My run-walk-run had been reduced to just-keep-inching-forward by the time Christine Piché caught me in the last two km of Ironman 70.3 Lanzarote last March.
“Go, Canada!” I heard her say as she drew up alongside me. “You can do it.”
I tried to match her pace for 40 or 50 metres, energized by her enthusiasm, but I’d been done in by the Canary Islands’ infamous wind on the bike course, and Piché soon pulled ahead — finishing the biggest test of her triathlon career to date near the back of the pack, but proud to have crossed the line with time to spare.
“That was the hardest race I’ve ever done,” Piché confessed when I ran into her soon after in the recovery zone. “But what a good test. Now I have an idea of how much work I still need to do to be ready for Canada Man!”
If you had told Piché a decade ago she’d be laser-focused on preparing for Canada Man/ Woman, the country’s toughest triathlon, this July long weekend, she’d have called you crazy.
She had been through hell and back by then: abandoned by her mother when she was four years old, she’d grown up in youth protection, shuffled from foster home to foster home, sometimes attending four or five schools in a single year. Abused, sexually assaulted, with no trustworthy adult to help instill a moral compass, by her early 20s Piché found herself with the “worst kind of man you can imagine,” literally held captive. It took her nearly five years to escape that violent relationship, and the experience left her responding to the world “like a vicious dog,” she says. Filled with anger and self-loathing, Piché drank herself into oblivion, freebasing cocaine, injecting heroin — there is little she did not do in her desperation to suppress her past.
Then came a day when she couldn’t take it anymore.
“You reach a point where you hit rock-bottom and you have to choose: do I die or do I change my life,” says Piché. She was 38 years old, her body wrecked from booze and drugs and all her misadventures, but she started running — at first, just for the endorphin rush that she craved, and to calm herself down and help her to sleep.
“I chose a better addiction,” she says, laughing. She did her first half-marathon within months of getting sober and a Spartan race not long after that.
Piché is bound by the rules of her recovery program not to share the identity of the person who pointed her in the direction of triathlon, but she feels deeply indebted to him. He, too, is a recovered addict, and he could relate to her story. He helped her understand anything was possible — that she was capable of healing, body and soul.

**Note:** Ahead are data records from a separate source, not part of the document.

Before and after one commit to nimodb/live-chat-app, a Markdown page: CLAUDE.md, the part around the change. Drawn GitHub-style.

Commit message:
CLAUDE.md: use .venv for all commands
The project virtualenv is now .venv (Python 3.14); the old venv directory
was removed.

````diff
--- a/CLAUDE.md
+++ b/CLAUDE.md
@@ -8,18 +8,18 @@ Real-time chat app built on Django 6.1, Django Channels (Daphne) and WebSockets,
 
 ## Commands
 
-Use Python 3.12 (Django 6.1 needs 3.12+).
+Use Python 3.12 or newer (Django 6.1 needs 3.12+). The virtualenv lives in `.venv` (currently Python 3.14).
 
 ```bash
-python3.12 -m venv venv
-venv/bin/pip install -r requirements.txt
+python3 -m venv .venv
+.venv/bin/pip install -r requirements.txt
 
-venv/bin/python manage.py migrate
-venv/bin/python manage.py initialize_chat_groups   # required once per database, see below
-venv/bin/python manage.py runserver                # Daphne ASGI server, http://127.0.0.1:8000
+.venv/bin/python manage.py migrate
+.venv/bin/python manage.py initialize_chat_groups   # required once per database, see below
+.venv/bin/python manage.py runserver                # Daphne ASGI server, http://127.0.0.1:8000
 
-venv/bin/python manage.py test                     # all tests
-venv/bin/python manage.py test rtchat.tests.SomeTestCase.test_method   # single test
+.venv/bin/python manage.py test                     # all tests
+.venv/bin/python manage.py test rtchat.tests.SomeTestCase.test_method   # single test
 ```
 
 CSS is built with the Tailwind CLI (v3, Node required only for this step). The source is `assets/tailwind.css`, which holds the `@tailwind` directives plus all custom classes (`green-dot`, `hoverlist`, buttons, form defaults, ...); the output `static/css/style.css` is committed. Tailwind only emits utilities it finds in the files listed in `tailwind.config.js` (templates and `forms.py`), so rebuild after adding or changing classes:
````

In 2015, he took her to Ironman 70.3 Mont-Tremblant, where she watched in awe as triathletes sped through the transition zone. Actually participating in an Ironman seemed unthinkable, but her sponsor suggested she try a sprint, with the goal of working towards a longer race over a few years. Within weeks, Piché had signed up for the sprint in Valleyfield, Que., and the Montreal Esprit, three weeks after that.

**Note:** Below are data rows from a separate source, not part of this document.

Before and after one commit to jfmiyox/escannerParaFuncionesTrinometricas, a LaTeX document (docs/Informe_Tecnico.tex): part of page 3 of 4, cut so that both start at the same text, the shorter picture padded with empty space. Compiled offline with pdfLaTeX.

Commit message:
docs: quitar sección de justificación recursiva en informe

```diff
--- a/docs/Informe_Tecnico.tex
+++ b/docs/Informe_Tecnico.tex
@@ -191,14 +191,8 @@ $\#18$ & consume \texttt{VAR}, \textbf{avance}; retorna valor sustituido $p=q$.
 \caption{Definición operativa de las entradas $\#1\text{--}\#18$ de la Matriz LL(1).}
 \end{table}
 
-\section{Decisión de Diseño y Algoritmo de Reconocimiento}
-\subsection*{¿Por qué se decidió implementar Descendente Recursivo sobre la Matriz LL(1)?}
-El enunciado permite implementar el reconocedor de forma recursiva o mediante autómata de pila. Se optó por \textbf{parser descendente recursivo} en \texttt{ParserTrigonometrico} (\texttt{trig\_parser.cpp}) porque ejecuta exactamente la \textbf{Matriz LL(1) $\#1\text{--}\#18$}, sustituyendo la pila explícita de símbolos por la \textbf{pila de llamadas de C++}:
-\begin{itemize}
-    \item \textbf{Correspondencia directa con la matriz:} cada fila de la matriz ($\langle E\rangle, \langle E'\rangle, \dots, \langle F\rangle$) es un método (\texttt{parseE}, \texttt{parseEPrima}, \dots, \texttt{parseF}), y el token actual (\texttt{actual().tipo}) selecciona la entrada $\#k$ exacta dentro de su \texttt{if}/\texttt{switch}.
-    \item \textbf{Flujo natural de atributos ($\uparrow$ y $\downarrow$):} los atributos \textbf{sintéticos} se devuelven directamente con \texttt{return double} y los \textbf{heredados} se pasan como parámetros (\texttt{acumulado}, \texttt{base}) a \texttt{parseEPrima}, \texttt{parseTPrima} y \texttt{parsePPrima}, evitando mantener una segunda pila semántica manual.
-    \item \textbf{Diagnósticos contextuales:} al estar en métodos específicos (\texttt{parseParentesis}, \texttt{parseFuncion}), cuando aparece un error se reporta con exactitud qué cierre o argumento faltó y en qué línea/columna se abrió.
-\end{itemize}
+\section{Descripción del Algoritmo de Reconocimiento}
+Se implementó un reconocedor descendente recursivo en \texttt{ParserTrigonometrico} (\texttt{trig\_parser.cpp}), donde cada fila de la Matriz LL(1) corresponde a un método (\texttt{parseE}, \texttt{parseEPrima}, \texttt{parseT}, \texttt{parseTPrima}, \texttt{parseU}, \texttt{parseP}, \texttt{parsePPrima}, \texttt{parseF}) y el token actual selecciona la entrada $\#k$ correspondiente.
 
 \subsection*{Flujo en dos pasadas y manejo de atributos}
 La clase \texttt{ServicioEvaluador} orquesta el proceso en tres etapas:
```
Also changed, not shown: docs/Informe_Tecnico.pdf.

“It was a winning recipe,” says Piché. “It allowed me to stay sober through several years of preparation and training. It gave me confidence. It taught me how to take care of myself and how to listen to my body. I also met all kinds of extraordinary people from all walks of life.”
Two years later, in June 2017, she did her first half-Ironman at Mont-Tremblant, followed by her second, at Lake Placid, later the same season.
It hasn’t all been an upward trajectory. Piché has faced enormous setbacks, too. She was struck by a car that pulled out in front of her while training for her first full-distance race in Mont-Tremblant in 2018. She did the Ironman anyway, despite a torn-up shoulder, finishing in 13:34. Doing that race cost her, however: she reinjured her shoulder and had to undergo surgery to repair it. The pain and long recovery time left her despondent — down, but not out. And still sober.
As the pandemic wound down, Piché made another huge life change while she planned her triathlon comeback. An electromechanical technician, she’d been living and working north of the island of Montreal. In February 2022, she took a job at a factory in Lac-Mégantic, retraining as a vibration analysis technician. With her move to the hilly, forested region that hugs Quebec’s border with Maine, Piché set her sights on completing the epic Canada Man/ Woman Xtri race in 2023.
Five months after that move, she won the CanadaMan sprint for her age group — her first time at the top of the podium.
“I’m not going to lie,” she says. “It felt great.” She recalled how badly, as a child, she’d wanted to sign up for sports like the other kids. At 47, at last, she had her gold medal.
“It’s those little stars to paste in our notebook,” she muses. “I got a lot of pleasure from that.”
As she shared bits and pieces of her story, Piché dug deep into herself to find the right words to explain just how much triathlon — and triathletes themselves — have meant to her continued recovery.
“I had a huge amount of work to do, to forgive, to find acceptance, to take care of myself, to heal,” she says. “It’s taken a long time. I’m still learning. Every race I do, every day I invest in this discipline, I grow. I learn how to manage the hardships of daily life better.”
There are still hardships, of course. There is still suffering. “But these are trials I’ve chosen of my own accord, and when I put myself through them, it’s with pleasure, with happiness, with joy! I’m happy to be alive,” she says.
“Triathlon has been my school of life,” she concludes. “Plus, I love this sport so much! I love it more and more each year.”